Our surgeons are among the most experienced in the world in treating an array of neurosurgical conditions.
Read about the members of our surgical team >
Glossopharyngeal neuralgia is characterized by a sharp, jabbing pain deep in the throat, or in the tongue, ear, and tonsils, lasting a few seconds to a few minutes.
The pain is generally caused by a small blood vessel that presses on the nerves as they exit the brainstem. This condition is caused by irritation of the ninth cranial nerve by a blood vessel, and is most commonly seen in people over age 40.
Before recommending surgery, doctors will typically prescribe medicine as treatment.
If you do require surgery, UPMC's neurosurgeons may perform microvascular decompression.
Your physician will perform a physical exam and will ask about your symptoms.
Symptoms may include severe pain in areas connected to the ninth cranial nerve, which are:
The pain can be triggered by:
Complications may include:
Doctors usually obtain an MRI scan for people with these symptoms to rule out tumors or other lesions.
Medications can provide relief to patients with glossopharyngeal neuralgia, but many people require increasing doses, which can lead to difficult side effects. When this happens, one treatment option at UPMC is microvascular decompression.

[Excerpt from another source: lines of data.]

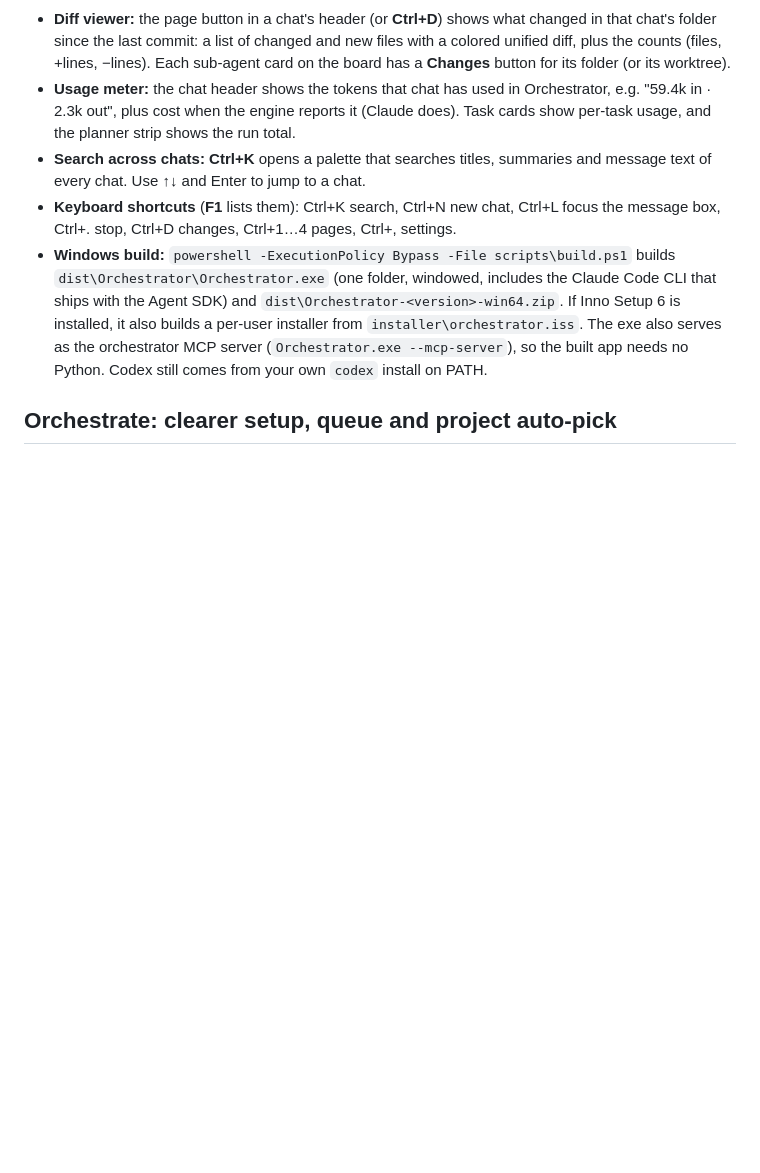
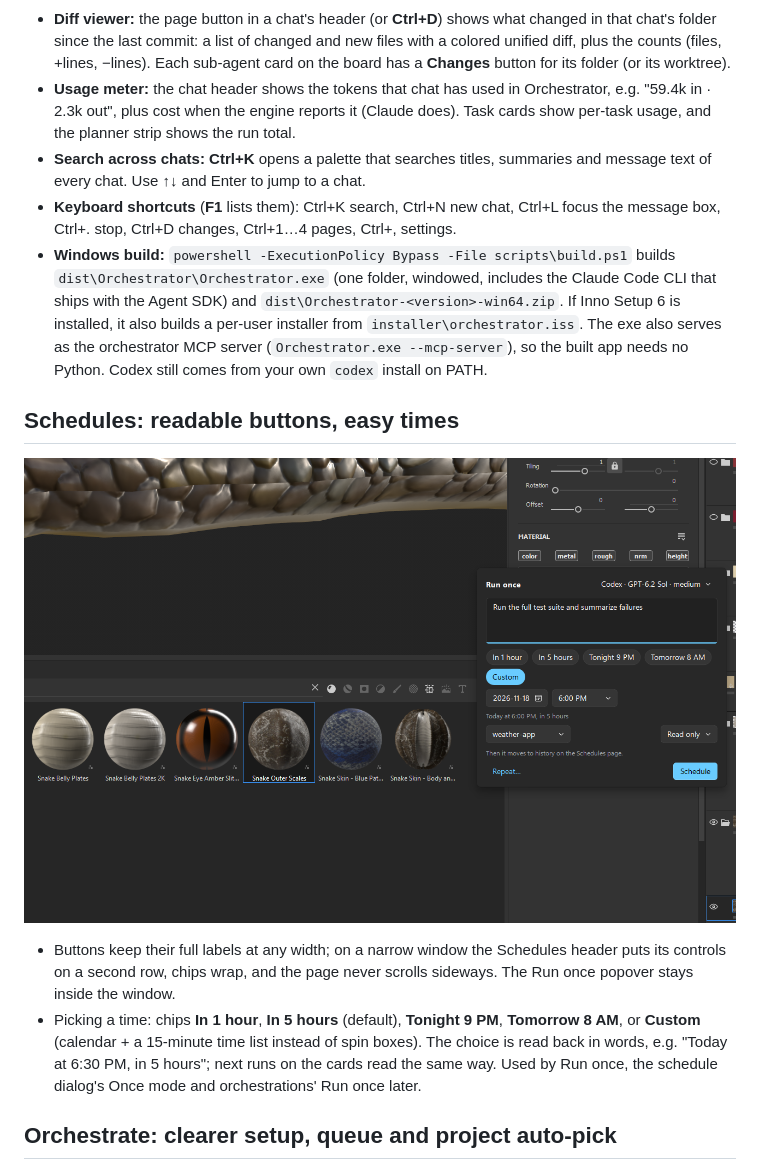
Before and after one commit to bgoldbeck/Orchestrator, a Markdown page: README.md, the part around the change. Drawn GitHub-style; pictures changed too: docs/screenshots/schedules-custom.png (added); blank space fills up the shorter version.

```diff
--- a/README.md
+++ b/README.md
@@ -141,6 +141,17 @@ See [docs/PLAN.md](docs/PLAN.md) for the roadmap and [M0_NOTES.md](M0_NOTES.md)
   (`Orchestrator.exe --mcp-server`), so the built app needs no Python. Codex still comes from your own
   `codex` install on PATH.
 
+## Schedules: readable buttons, easy times
+
+![Run once](docs/screenshots/schedules-custom.png)
+
+- Buttons keep their full labels at any width; on a narrow window the Schedules header puts its controls on a
+  second row, chips wrap, and the page never scrolls sideways. The Run once popover stays inside the window.
+- Picking a time: chips **In 1 hour**, **In 5 hours** (default), **Tonight 9 PM**, **Tomorrow 8 AM**, or **Custom**
+  (calendar + a 15-minute time list instead of spin boxes). The choice is read back in words, e.g.
+  "Today at 6:30 PM, in 5 hours"; next runs on the cards read the same way. Used by Run once, the schedule
+  dialog's Once mode and orchestrations' Run once later.
+
 ## Orchestrate: clearer setup, queue and project auto-pick
 
 ![Queue](docs/screenshots/orch-queue.png)
```
Also changed, not shown: docs/screenshots/schedules-dialog.png (added), docs/screenshots/schedules-narrow.png (added), docs/screenshots/schedules-once.png (added), docs/screenshots/schedules-page.png (added), 8 other files.
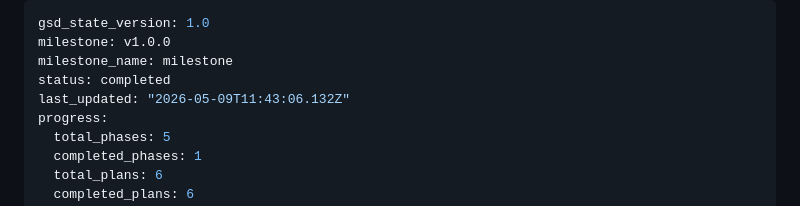
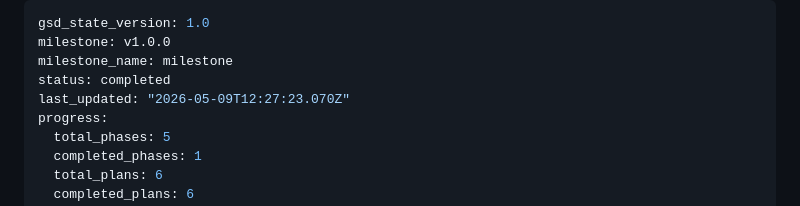
Before and after one commit to nirajk77777/express-rest-decorators, a Markdown page: .planning/STATE.md, the part around the change. Drawn GitHub-style.

Commit message:
docs(state): record phase 2 context session

```diff
--- a/.planning/STATE.md
+++ b/.planning/STATE.md
@@ -3,7 +3,7 @@ gsd_state_version: 1.0
 milestone: v1.0.0
 milestone_name: milestone
 status: completed
-last_updated: "2026-05-09T11:43:06.132Z"
+last_updated: "2026-05-09T12:27:23.070Z"
 progress:
   total_phases: 5
   completed_phases: 1
```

Microvascular decompression is a surgical procedure that relieves abnormal compression of a cranial nerve. The surgery consists of a linear incision behind the ear followed by a craniectomy (bony opening) the size of a silver dollar.
Under the view of a microscope or endoscope, the doctors detect the area where the blood vessel is affecting the nerve and then separate them, leaving a Teflon "pillow" in between.
Microvascular decompression is considered the most effective treatment for this disorder. Despite the rarity of glossopharyngeal neuralgia, UPMC specialists have operated on more than 200 people, with more than 80 percent reporting immediate and satisfactory results.
How can we help you?
Schedule anappointment >
Ask a question >
Request our expertopinion >
1-877-986-9862(within the U.S.)
LEARN MORE >
Affiliated with the University of Pittsburgh Schools of the Health Sciences
Supplemental content provided by
A.D.A.M. Health Solutions. All rights reserved.
For help in finding a doctor or health service that suits your needs, call the UPMC Referral Service at 412-647-UPMC (8762) or 1-800-533-UPMC (8762). Select option 1.
UPMC is an equal opportunity employer. UPMC policy prohibits discrimination or harassment on the basis of race, color, religion, ancestry, national origin, age, sex, genetics, sexual orientation, marital status, familial status, disability, veteran status, or any other legally protected group status. Further, UPMC will continue to support and promote equal employment opportunity, human dignity, and racial, ethnic, and cultural diversity. This policy applies to admissions, employment, and access to and treatment in UPMC programs and activities. This commitment is made by UPMC in accordance with federal, state, and/or local laws and regulations.
Medical information made available on UPMC.com is not intended to be used as a substitute for professional medical advice, diagnosis, or treatment. You should not rely entirely on this information for your health care needs. Ask your own doctor or health care provider any specific medical questions that you have. Further, UPMC.com is not a tool to be used in the case of an emergency. If an emergency arises, you should seek appropriate emergency medical services.
For UPMC Mercy Patients: As a Catholic hospital, UPMC Mercy abides by the Ethical and Religious Directives for Catholic Health Care Services, as determined by the United States Conference of Catholic Bishops. As such, UPMC Mercy neither endorses nor provides medical practices and/or procedures that contradict the moral teachings of the Roman Catholic Church.
Pittsburgh, PA, USA UPMC.com